Instead of attempting to describe what happens on stage, let’s discuss what doesn’t work about this production first. As you enter, you’re asked to write down a fear you have on a piece of paper and seal it in an envelope. You take that envelope with you, step into a light to think of something that brings you joy, and then step into the joy womb to find your seat. That’s all well and good, but then the show doesn’t really do much with this idea.

Joy and Fear are used as a loose framing device for the show, occasionally touched upon, but not fully focused on. Then, at the end, they attempt to tie everything together around these two ideas. But, the issue winds up being that they don’t spend enough time with these ideas early in the production for the ending to pay off. All of a sudden, the audience is hit with an attempt at some profound statement on fear versus joy without enough information to contextualize. It’s a pretty major detraction from what was an otherwise incredibly fun performance.

Urzendowski and Courser are two of the most hilarious, easy, and specific actors in Chicago. Even playing to basically home field advantage in the Neo-Futurarium, they never fought for more laughs than what came through the truth of what they were doing. But, there were times that their concept wound up being funnier or cleverer than the execution. One example being the arrival of a “guest” (memories of Mr. Rogers hearing someone at the door). This guest joins the two unicorn-clad protagonists for tea in too-small chairs and the production proceeds to grind to a halt.

A lot of this production is improvised—which sometimes, in the case of the “guest,” means the connection and pacing falls off. But that also leads to spectacular moments like an early segment about a “swear square”—exactly what it sounds like: a square for swearing. Timing, content, execution, all exceptionally done. Aid to the timing was stage manager Clare Roche. Stage managers do their best not to be noticed, but Roche and director Adrian Danzig deserve to be complimented for the work incorporating Claire Chrzan’s gorgeous lighting design and Spencer Meeks’ gripping sound design.

Bottom line is this: The? Unicorn? Hour? is one of the most perplexing but enjoyable evenings I’ve spent laughing at theatre. Its strength lies in its ridiculous humor. But these creators want this to be more than that. This production looked to follow in the footsteps of Burning Bluebeard. Structurally and stylistically, you can feel the similarities. The source material, though, lacks the same punch, which leaves the audience with a bit more uncertainty than the creators would probably like—despite what the question marks imply.

The? Unicorn? Hour?, directed by Adrian Danzig, runs through May 13, at The Neo-Futurarium, 5153 N. Ashland. Performances run Thursdays – Saturdays at 7:30 p.m. Tickets and information are available at neofuturists.org or 773.275.5255. More information is also available at www.theatreinchicago.com.

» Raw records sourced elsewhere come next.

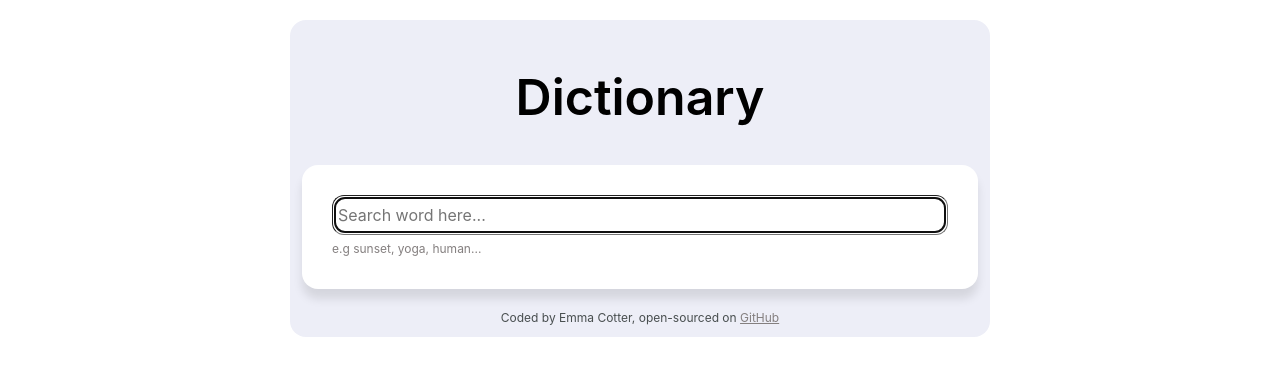
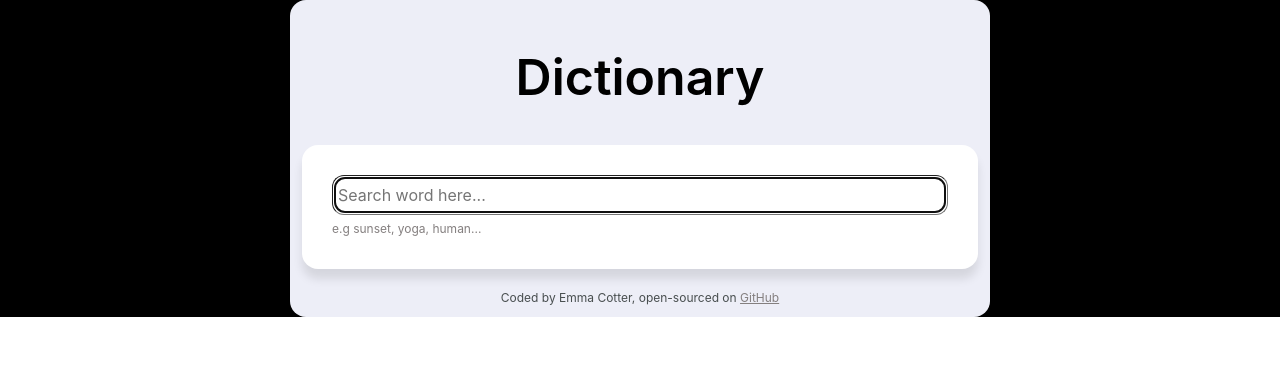
Before and after one commit to em-cotter/react-dictionary, a React (Create React App) app: page / in a window 1280 px wide. Shown: the top 376 px of the page. Built offline with nearby package versions, Linux system fonts and the light colour scheme.

Commit message:
background colour

```diff
--- a/src/App.css
+++ b/src/App.css
@@ -7,7 +7,11 @@
   color: black;
 }
 .App{
-  margin: 20px auto;
+  background-color: black;
+
+}
+.Inside{
+  margin: 0 auto;
   border-radius: 16px;
   background: #edeef7;
   max-width: 700px;
@@ -17,4 +21,5 @@
 .Footer{
   text-align: center;
   font-size: 12px;
+
 }
--- a/src/App.js
+++ b/src/App.js
@@ -5,6 +5,7 @@ import Dictionary from "./Dictionary";
 function App() {
   return (
     <div className="App">
+      <div className="Inside">
       <div className="container">
         <header className="App-header">Dictionary</header>
         <main>
@@ -12,13 +13,17 @@ function App() {
         </main>
         <div className="Footer">
           Coded by Emma Cotter, open-sourced on{" "}
-      <a href="https://github.com/em-cotter/react-dictionary/tree/master/src" target="_blank" rel="noreferrer">
+          <a
+            href="https://github.com/em-cotter/react-dictionary/tree/master/src"
+            target="_blank"
+            rel="noreferrer"
+          >
             GitHub
           </a>
         </div>
         </div>
       </div>
-
+    </div>
   );
 }
 
--- a/src/Meaning.js
+++ b/src/Meaning.js
@@ -5,12 +5,13 @@ import Synonyms from "./Synonyms"
 export default function Meaning(props){
 
 return (
+
   <div className="Meaning">
     <h3>{props.meanings.partOfSpeech}</h3>
     {props.meanings.definitions.map(function(definition, index){
       if(definition.example){
         return (
-          <div key={index}>
+          <div >
             <p>
               <strong >Definition: </strong>
               <br/>
@@ -39,5 +40,5 @@ return (
     })}
 
   </div>
-);
+)
 }
```
Lines whose indentation alone changed are shown as unchanged.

Jerald Raymond Pierce is a journalist, stage manager, actor, director, and playwright in the Chicago area with an MA in Arts Journalism from Syracuse University and a BFA in Acting from Ohio University. He also is a contributor to American Theatre magazine and an editor for ShowSnob.com. When he’s not spending unnecessary amounts of money on sports tickets, theatre tickets, and random travels, he’s probably ranting about Doctor Who, time travel, and the general merits of current television and movie writers.